▸ Exercise inputs:
-=-=-
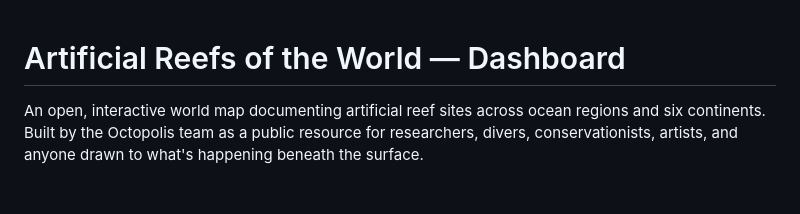
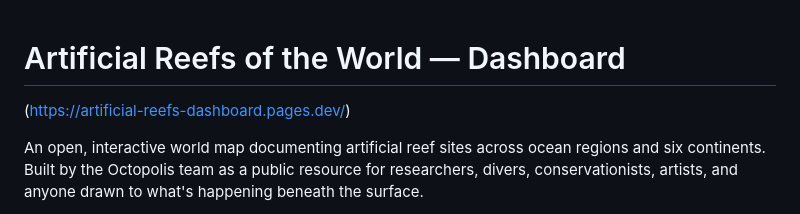
Before and after one commit to govind678/artificial-reefs-dashboard, a Markdown page: README.md, the part around the change. Rendered like a GitHub page; blank space fills up the shorter version.

Commit message:
Update README with dashboard link (#8)
Added Artificial Reef Dashboard URL

```diff
--- a/README.md
+++ b/README.md
@@ -1,4 +1,6 @@
 # Artificial Reefs of the World — Dashboard
+
+(https://artificial-reefs-dashboard.pages.dev/)
 
 An open, interactive world map documenting artificial reef sites across ocean regions and six continents. Built by the Octopolis team as a public resource for researchers, divers, conservationists, artists, and anyone drawn to what's happening beneath the surface.
 
```
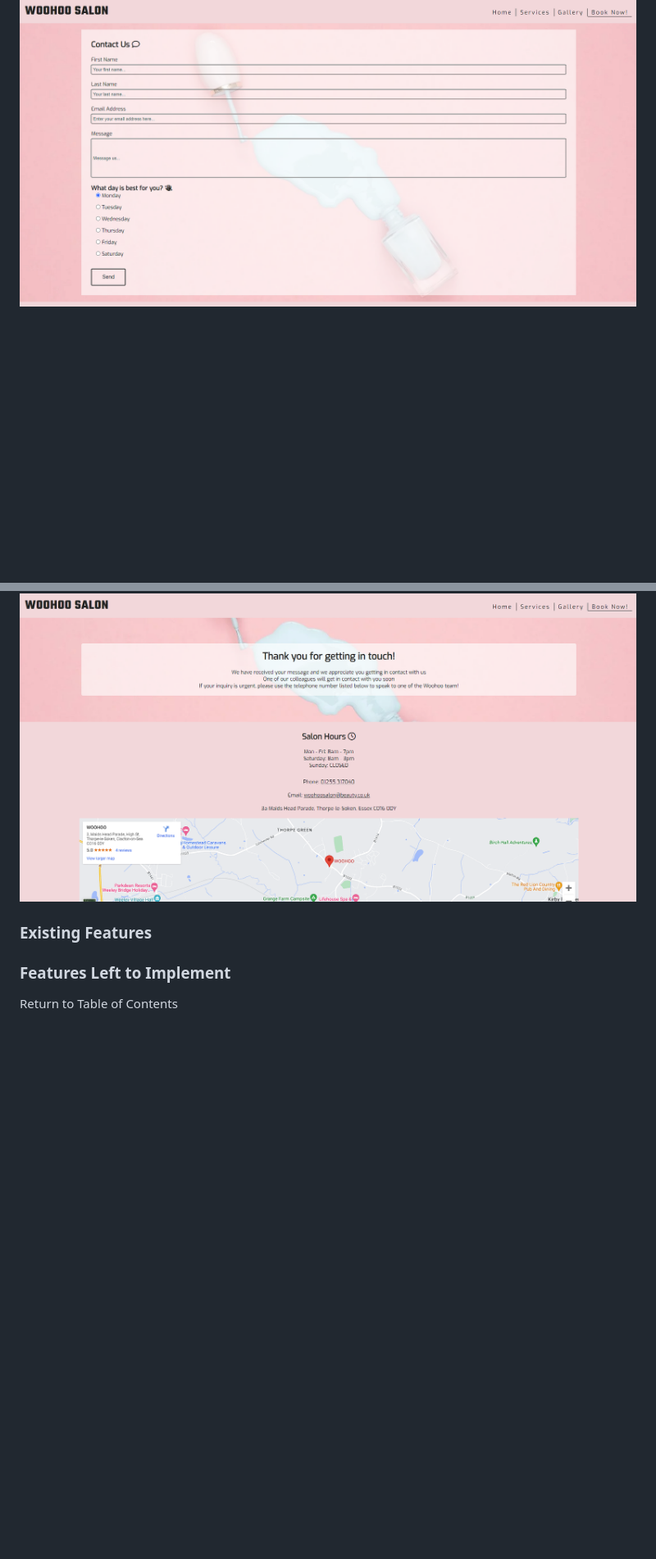
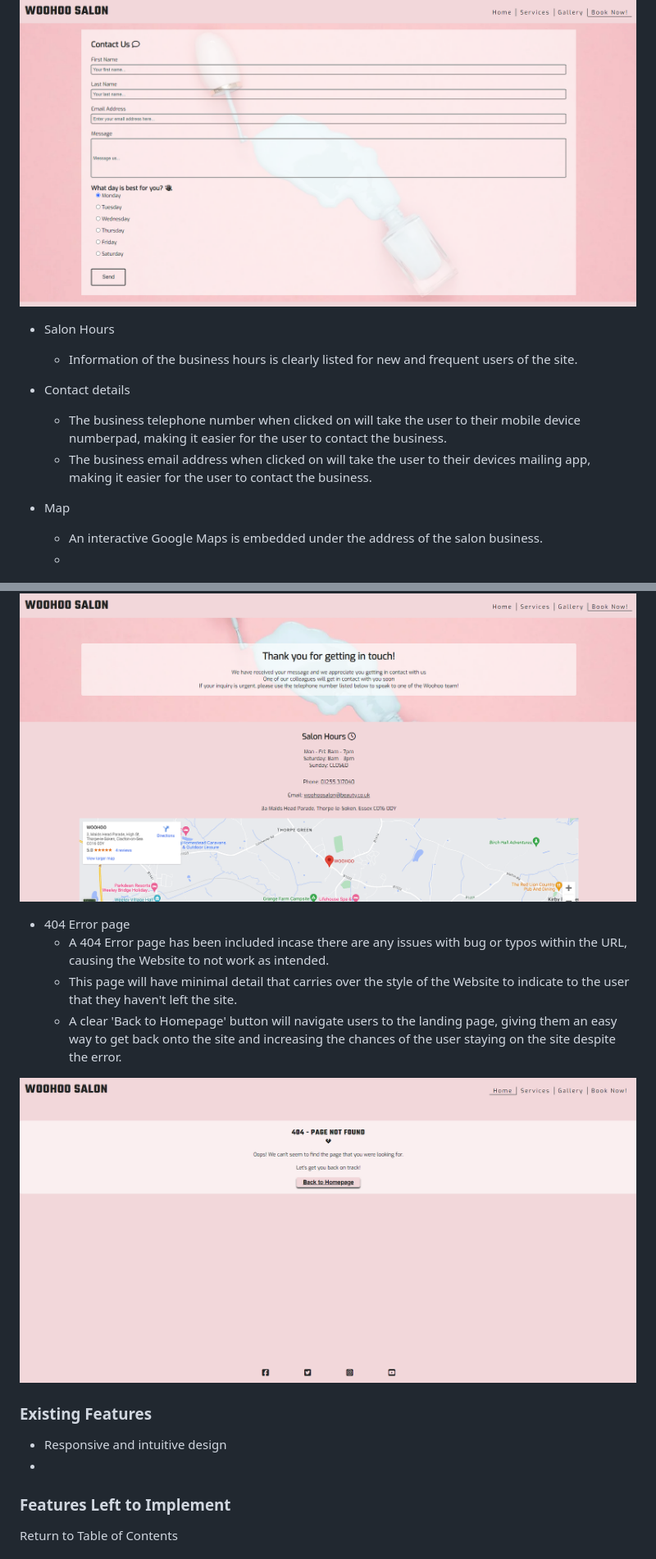
Before and after one commit to RobynSoar/woohoo-salon, a Markdown page: README.md, 2 parts joined by grey strips. Shown: that part at 82% size. Rendered like a GitHub page; pictures changed too: documentation/features/404-page-not-found.png; blank space fills up the shorter version.

Commit message:
Update README with 404 page and book now

```diff
--- a/README.md
+++ b/README.md
@@ -107,11 +107,32 @@ The Website is made up of 6 pages, a Home page, Services page, Gallery page, Boo
 
 ![Book Now page feature](documentation/features/book-now-page.png)
 
+- Salon Hours
+    - Information of the business hours is clearly listed for new and frequent users of the site.
+
+- Contact details
+    - The business telephone number when clicked on will take the user to their mobile device numberpad, making it easier for the user to contact the business.
+    - The business email address when clicked on will take the user to their devices mailing app, making it easier for the user to contact the business.
+
+- Map
+    - An interactive Google Maps is embedded under the address of the salon business.
+    -
+
 ![Book Now page feature details](documentation/features/book-now-page-details.png)
 
 ![Thank you page feature](documentation/features/thankyou-page.png)
 
+- 404 Error page
+    - A 404 Error page has been included incase there are any issues with bug or typos within the URL, causing the Website to not work as intended.
+    - This page will have minimal detail that carries over the style of the Website to indicate to the user that they haven't left the site.
+    - A clear 'Back to Homepage' button will navigate users to the landing page, giving them an easy way to get back onto the site and increasing the chances of the user staying on the site despite the error.
+
+![404 Error page feature](documentation/features/404-page-not-found.png)
+
 ### Existing Features
+
+- Responsive and intuitive design
+-
 
 ### Features Left to Implement
 
```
-=-=-
▸ What to work on: A line qualifies when it holds the word "found"; report all qualifying lines from the records above.

▸ Solution to this problem:
Before and after one commit to RobynSoar/woohoo-salon, a Markdown page: README.md, 2 parts joined by grey strips. Shown: that part at 82% size. Rendered like a GitHub page; pictures changed too: documentation/features/404-page-not-found.png; blank space fills up the shorter version.
+![404 Error page feature](documentation/features/404-page-not-found.png)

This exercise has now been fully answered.